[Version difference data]
>>>

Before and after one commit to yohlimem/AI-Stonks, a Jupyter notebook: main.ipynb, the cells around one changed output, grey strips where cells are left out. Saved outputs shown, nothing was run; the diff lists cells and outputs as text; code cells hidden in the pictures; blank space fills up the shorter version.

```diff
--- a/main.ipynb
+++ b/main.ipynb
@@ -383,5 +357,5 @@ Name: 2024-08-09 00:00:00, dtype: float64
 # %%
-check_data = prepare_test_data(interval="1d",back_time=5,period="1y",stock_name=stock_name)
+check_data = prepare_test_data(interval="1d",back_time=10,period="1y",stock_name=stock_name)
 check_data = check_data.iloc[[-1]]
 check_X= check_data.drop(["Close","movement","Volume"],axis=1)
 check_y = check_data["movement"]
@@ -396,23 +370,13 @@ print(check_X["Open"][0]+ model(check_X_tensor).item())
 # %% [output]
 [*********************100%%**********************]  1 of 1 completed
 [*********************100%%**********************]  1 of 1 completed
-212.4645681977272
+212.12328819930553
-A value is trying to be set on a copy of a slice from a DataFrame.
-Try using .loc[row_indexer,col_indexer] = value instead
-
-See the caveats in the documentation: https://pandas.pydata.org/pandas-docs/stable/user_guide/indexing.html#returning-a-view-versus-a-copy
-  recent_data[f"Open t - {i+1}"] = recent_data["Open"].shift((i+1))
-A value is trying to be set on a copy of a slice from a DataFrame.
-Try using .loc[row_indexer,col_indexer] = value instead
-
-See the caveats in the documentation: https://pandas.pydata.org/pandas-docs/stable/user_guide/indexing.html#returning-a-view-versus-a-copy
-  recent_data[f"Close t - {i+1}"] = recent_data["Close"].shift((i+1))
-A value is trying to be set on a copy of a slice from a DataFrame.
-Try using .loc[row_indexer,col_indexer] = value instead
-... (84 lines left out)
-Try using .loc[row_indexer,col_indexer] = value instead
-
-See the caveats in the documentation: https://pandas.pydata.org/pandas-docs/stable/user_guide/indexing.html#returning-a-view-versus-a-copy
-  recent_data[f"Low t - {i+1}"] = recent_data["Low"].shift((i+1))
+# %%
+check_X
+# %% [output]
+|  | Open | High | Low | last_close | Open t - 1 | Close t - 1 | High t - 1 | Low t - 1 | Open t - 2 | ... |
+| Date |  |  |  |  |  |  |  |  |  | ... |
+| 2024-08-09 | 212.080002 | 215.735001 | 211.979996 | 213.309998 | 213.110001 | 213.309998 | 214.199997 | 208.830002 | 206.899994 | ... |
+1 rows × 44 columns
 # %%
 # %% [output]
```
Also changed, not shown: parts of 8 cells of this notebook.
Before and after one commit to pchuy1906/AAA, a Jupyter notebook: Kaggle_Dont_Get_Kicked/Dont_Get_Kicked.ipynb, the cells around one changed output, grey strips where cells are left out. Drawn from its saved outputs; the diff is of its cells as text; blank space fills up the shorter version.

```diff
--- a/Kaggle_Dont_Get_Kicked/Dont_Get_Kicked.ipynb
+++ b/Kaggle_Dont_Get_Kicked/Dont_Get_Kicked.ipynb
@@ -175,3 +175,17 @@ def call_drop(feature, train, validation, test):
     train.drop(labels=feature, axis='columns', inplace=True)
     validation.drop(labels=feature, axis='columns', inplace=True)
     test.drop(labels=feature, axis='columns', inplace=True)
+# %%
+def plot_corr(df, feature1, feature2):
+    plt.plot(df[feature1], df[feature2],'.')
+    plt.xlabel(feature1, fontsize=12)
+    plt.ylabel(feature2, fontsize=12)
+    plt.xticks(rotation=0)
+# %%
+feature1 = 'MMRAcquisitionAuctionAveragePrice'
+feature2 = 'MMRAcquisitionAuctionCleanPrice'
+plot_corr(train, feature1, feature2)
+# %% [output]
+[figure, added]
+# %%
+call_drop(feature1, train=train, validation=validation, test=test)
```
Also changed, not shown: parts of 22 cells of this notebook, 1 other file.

<<<

Task item = The lines above that hold the string "shift" are to be located and copied.

Answer to this exercise =
-  recent_data[f"Open t - {i+1}"] = recent_data["Open"].shift((i+1))
-  recent_data[f"Close t - {i+1}"] = recent_data["Close"].shift((i+1))
-  recent_data[f"Low t - {i+1}"] = recent_data["Low"].shift((i+1))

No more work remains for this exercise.